INSTRUCTIONS FOR THE TASK ->
Although the records contain pictures, the copy should leave them out and match everything else exactly.

SUPPLIED RECORDS ->
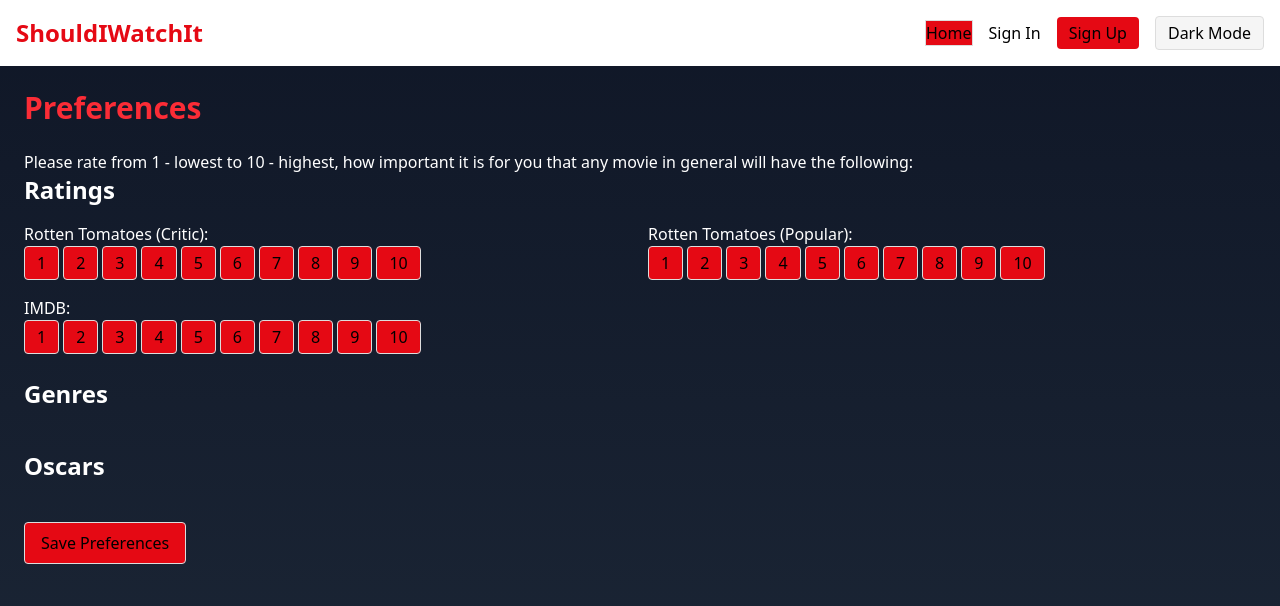
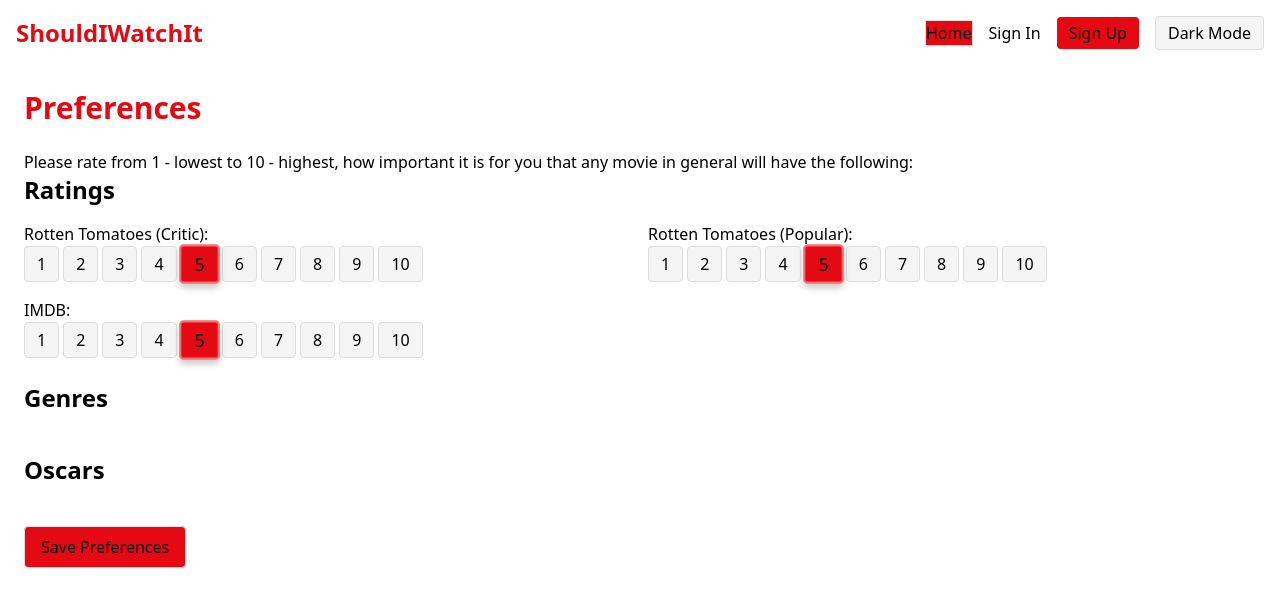
Before and after one commit to ohad9002/ShouldIWatchIt, a React (Vite) app in the folder frontend/: page /preferences in a window 1280 px wide. Shown: the top 606 px of the page. Built offline with nearby package versions, Linux system fonts and the light colour scheme.

Commit message:
Fix preferences page

```diff
--- a/frontend/src/components/ButtonRating.tsx
+++ b/frontend/src/components/ButtonRating.tsx
@@ -12,9 +12,11 @@
         <button
           key={num}
           onClick={() => onChange(num)}
-          className={`px-3 py-1 rounded ${
-            num === value ? "bg-red-500 text-white" : "bg-gray-800 text-gray-400"
-          } hover:bg-red-700`}
+          className={`px-3 py-1 rounded transition-all duration-200 ${
+            num === value
+              ? "button-rating-selected"
+              : "button-rating"
+          }`}
         >
           {num}
         </button>
--- a/frontend/src/index.css
+++ b/frontend/src/index.css
@@ -5,6 +5,7 @@
   --bg-color: #ffffff;
   --text-color: #000000;
   --primary-color: #e50914;
+  --primary-color-light: #f87171;
   --secondary-color: #f5f5f5;
   --border-color: #dddddd;
 }
@@ -14,6 +15,7 @@
   --bg-color: #121212;
   --text-color: #ffffff;
   --primary-color: #e50914;
+  --primary-color-light: #f87171;
   --secondary-color: #1e1e1e;
   --border-color: #333333;
 }
@@ -34,3 +36,25 @@
 [data-theme="dark"] body {
   border: 5px solid red; /* Temporary test style */
 }
+
+/* Selected button styles */
+.button-rating-selected {
+  background-color: var(--primary-color); /* Red for selected button */
+  color: var(--text-color); /* White text */
+  border: 2px solid var(--primary-color-light); /* Slightly lighter red border */
+  box-shadow: 0 4px 6px rgba(0, 0, 0, 0.2); /* Subtle shadow */
+  transform: scale(1.1); /* Slightly larger */
+}
+
+/* Unselected button styles */
+.button-rating {
+  background-color: var(--secondary-color); /* Gray background */
+  color: var(--text-color); /* White text */
+  border: 1px solid var(--border-color); /* Gray border */
+}
+
+/* Hover effect */
+.button-rating:hover {
+  background-color: var(--primary-color-light); /* Lighter red on hover */
+  color: var(--text-color); /* White text */
+}
--- a/frontend/src/pages/Preferences.tsx
+++ b/frontend/src/pages/Preferences.tsx
@@ -123,9 +123,23 @@
   }
 
   return (
-    <div className="bg-gradient-to-b from-gray-900 to-gray-800 min-h-screen text-white p-6">
-      <h1 className="text-3xl font-bold text-red-500 mb-6">Preferences</h1>
-      <p>Please rate from 1 - lowest to 10 - highest, how important it is for you that any movie in general will have the following:</p>
+    <div
+      className="min-h-screen p-6"
+      style={{
+        backgroundColor: "var(--bg-color)", // Use dark mode background
+        color: "var(--text-color)", // Use dark mode text color
+      }}
+    >
+      <h1
+        className="text-3xl font-bold mb-6"
+        style={{ color: "var(--primary-color)" }}
+      >
+        Preferences
+      </h1>
+      <p>
+        Please rate from 1 - lowest to 10 - highest, how important it is for you
+        that any movie in general will have the following:
+      </p>
 
       {/* Ratings Section */}
       <section className="mb-6">
```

SOLUTION BELOW ->
Before and after one commit to ohad9002/ShouldIWatchIt, a React (Vite) app in the folder frontend/: page /preferences in a window 1280 px wide. Shown: the top 606 px of the page. Built offline with nearby package versions, Linux system fonts and the light colour scheme.

Commit message:
Fix preferences page

```diff
--- a/frontend/src/components/ButtonRating.tsx
+++ b/frontend/src/components/ButtonRating.tsx
@@ -12,9 +12,11 @@
         <button
           key={num}
           onClick={() => onChange(num)}
-          className={`px-3 py-1 rounded ${
-            num === value ? "bg-red-500 text-white" : "bg-gray-800 text-gray-400"
-          } hover:bg-red-700`}
+          className={`px-3 py-1 rounded transition-all duration-200 ${
+            num === value
+              ? "button-rating-selected"
+              : "button-rating"
+          }`}
         >
           {num}
         </button>
--- a/frontend/src/index.css
+++ b/frontend/src/index.css
@@ -5,6 +5,7 @@
   --bg-color: #ffffff;
   --text-color: #000000;
   --primary-color: #e50914;
+  --primary-color-light: #f87171;
   --secondary-color: #f5f5f5;
   --border-color: #dddddd;
 }
@@ -14,6 +15,7 @@
   --bg-color: #121212;
   --text-color: #ffffff;
   --primary-color: #e50914;
+  --primary-color-light: #f87171;
   --secondary-color: #1e1e1e;
   --border-color: #333333;
 }
@@ -34,3 +36,25 @@
 [data-theme="dark"] body {
   border: 5px solid red; /* Temporary test style */
 }
+
+/* Selected button styles */
+.button-rating-selected {
+  background-color: var(--primary-color); /* Red for selected button */
+  color: var(--text-color); /* White text */
+  border: 2px solid var(--primary-color-light); /* Slightly lighter red border */
+  box-shadow: 0 4px 6px rgba(0, 0, 0, 0.2); /* Subtle shadow */
+  transform: scale(1.1); /* Slightly larger */
+}
+
+/* Unselected button styles */
+.button-rating {
+  background-color: var(--secondary-color); /* Gray background */
+  color: var(--text-color); /* White text */
+  border: 1px solid var(--border-color); /* Gray border */
+}
+
+/* Hover effect */
+.button-rating:hover {
+  background-color: var(--primary-color-light); /* Lighter red on hover */
+  color: var(--text-color); /* White text */
+}
--- a/frontend/src/pages/Preferences.tsx
+++ b/frontend/src/pages/Preferences.tsx
@@ -123,9 +123,23 @@
   }
 
   return (
-    <div className="bg-gradient-to-b from-gray-900 to-gray-800 min-h-screen text-white p-6">
-      <h1 className="text-3xl font-bold text-red-500 mb-6">Preferences</h1>
-      <p>Please rate from 1 - lowest to 10 - highest, how important it is for you that any movie in general will have the following:</p>
+    <div
+      className="min-h-screen p-6"
+      style={{
+        backgroundColor: "var(--bg-color)", // Use dark mode background
+        color: "var(--text-color)", // Use dark mode text color
+      }}
+    >
+      <h1
+        className="text-3xl font-bold mb-6"
+        style={{ color: "var(--primary-color)" }}
+      >
+        Preferences
+      </h1>
+      <p>
+        Please rate from 1 - lowest to 10 - highest, how important it is for you
+        that any movie in general will have the following:
+      </p>
 
       {/* Ratings Section */}
       <section className="mb-6">
```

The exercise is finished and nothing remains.